Objective: Describe and explain the connection between a Helicobacter pylori infection of the upper gut and changes in pharmacokinetics of oral levodopa treatment in Parkinson's disease.
Methods: PubMed, Google Scholar, and Cross Reference search was done using the key words and combined searches: Bioavailability, drug metabolism, dyskinesia, Helicobacter, L-dopa, levodopa, motor control, pharmacodynamics, pharmacokinetics, prevalence, unified Parkinson's disease rating scale.
Results: The prevalence of Helicobacter pylori in Parkinson's disease patients is reported to be about 1.6-fold higher than in a control population in some studies. Helicobacter has therefore been assumed to be linked to Parkinson's disease, but the mechanism is unclear. As regards symptoms and treatment, patients with Parkinson's disease on levodopa therapy and with Helicobacter pylori infection display worse motor control than those without Helicobacter infection. Eradication of the infection improves levodopa response in Parkinson's disease, likely as a consequence of an increased oral pre-systemic bioavailability of levodopa, likely to be explained by reduced Helicobacter-dependent levodopa consumption in the stomach. In addition, small intestinal bacterial overgrowth may also have an impact on the therapeutic setting for levodopa treatment but is less well established.
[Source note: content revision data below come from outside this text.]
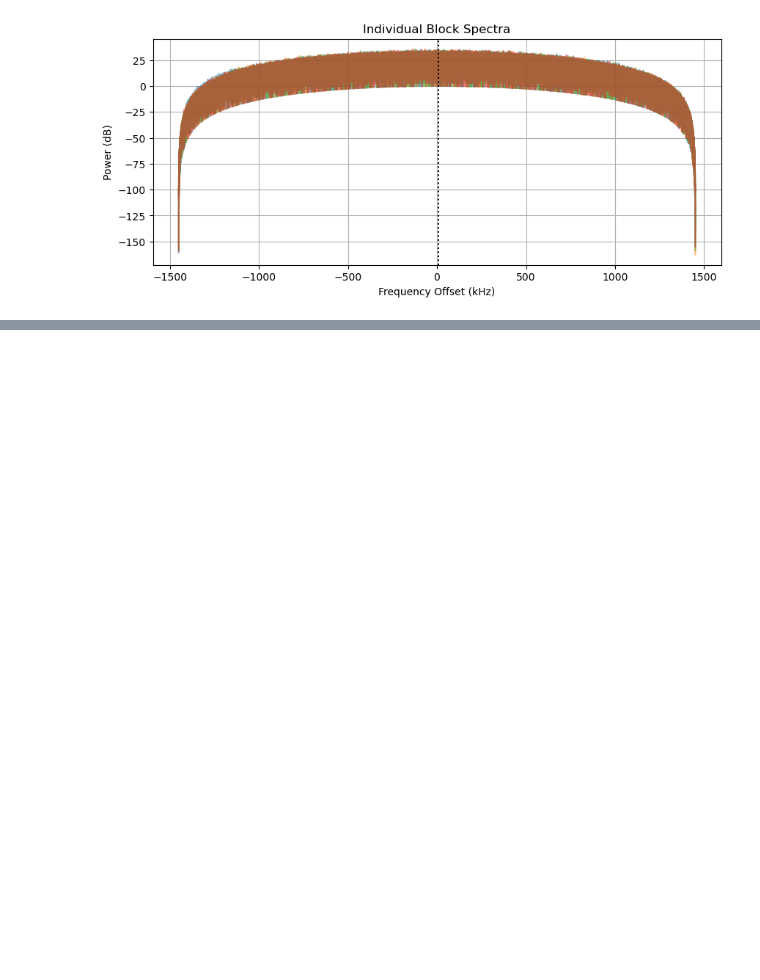
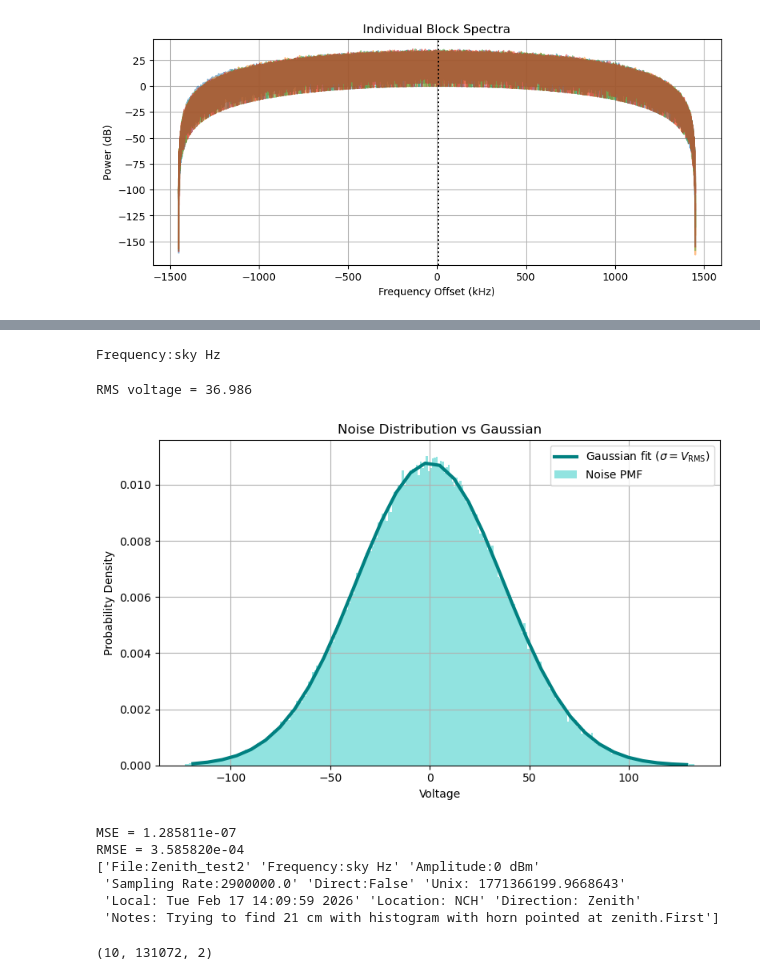
Before and after one commit to MakJimenez/Astro121, a Jupyter notebook: workbook2.ipynb, the cells around one changed output, grey strips where cells are left out. Saved outputs shown, nothing was run; the diff lists cells and outputs as text; code cells hidden in the pictures; blank space fills up the shorter version.

Commit message:
good progress regarding out noise gaussian fit

```diff
--- a/workbook2.ipynb
+++ b/workbook2.ipynb
@@ -391,25 +391,30 @@ plt.show()
 # %%
 # now refine to lower dB until we reach -80 dBm with a clear spike after averaging the power
+# %%
+print(zenith1[1])
+# %% [output]
+Frequency:sky Hz
 # %%
-# Gaussian fit
-
+# Gaussian fit with gain=3
+import numpy as np
+import matplotlib.pyplot as plt
 from scipy.stats import norm
 
 # Noisy data collected, mixed with 600 kHz
-Nny_lim_600 = np.load('Nny_lim_600khz-Copy1.npz')
-N_ny_lim_600 = Nny_lim_600['arr_0']
+zenithtest2 = np.load('Zenith_test2.npz')
+zenith2 = zenithtest2['arr_1']
 
 noise = (
 #     N_ny_lim_600[0] + # first one is stale, makes the gaussian poke out
-    N_ny_lim_600[1] +
-    N_ny_lim_600[2] +
-    N_ny_lim_600[3] +
-    N_ny_lim_600[4] +
-    N_ny_lim_600[5] +
-    N_ny_lim_600[6] +
-    N_ny_lim_600[7] +
-    N_ny_lim_600[8] +
-    N_ny_lim_600[9]
+    zenith2[1] +
+    zenith2[2] +
+    zenith2[3] +
+    zenith2[4] +
+    zenith2[5] +
+    zenith2[6] +
+    zenith2[7] +
+    zenith2[8] +
+    zenith2[9]
 )
 
 # Remove DC offset
@@ -449,30 +454,44 @@ plt.show()
 
 from scipy.stats import kstest
 
 ks_stat, p_value = kstest(noise, 'norm', args=(mu, sigma))
 
 # Testing error in the Gaussian
 
 # Mean Squared Error between histogram and Gaussian PDF
 mse = np.mean((hist - gaussian_pdf)**2)
 rmse = np.sqrt(mse)
 
 print(f"MSE = {mse:.6e}")
 print(f"RMSE = {rmse:.6e}")
 
 # Known / assumed
 B = 600e3  # 600 kHz
 
 # From data
 N_samples = len(noise)
 
 # You must supply fs
 fs = 1.2e6   # Hz
 
 t = N_samples / fs
 
 # Radiometer fractional uncertainty
 frac_uncertainty = 1 / np.sqrt(B * t)
 
 # print(f"Integration time t = {t:.3f} s")
 # print(f"Fractional temperature uncertainty σT / Tsys = {frac_uncertainty:.3e}")
+print(zenithtest2["arr_0"])
+# %% [output]
+RMS voltage = 36.986
+[figure, added]
+MSE = 1.285811e-07
+RMSE = 3.585820e-04
+['File:Zenith_test2' 'Frequency:sky Hz' 'Amplitude:0 dBm'
+ 'Sampling Rate:2900000.0' 'Direct:False' 'Unix: 1771366199.9668643'
+ 'Local: Tue Feb 17 14:09:59 2026' 'Location: NCH' 'Direction: Zenith'
+ 'Notes: Trying to find 21 cm with histogram with horn pointed at zenith.First']
+# %%
+np.shape(zenithtest2["arr_1"])
+# %% [output]
+(10, 131072, 2)
```
Also changed, not shown: parts of 1 cell of this notebook, 3 other files.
Conclusion: Eradication of Helicobacter pylori improves levodopa bioavailability resulting in improved motor control. Eradication of Helicobacter should be considered in patients with poor symptomatic control and considerable motor fluctuations.
Keywords: Parkinson’s disease; inflammation; levodopa; microbiome; pharmacodynamics.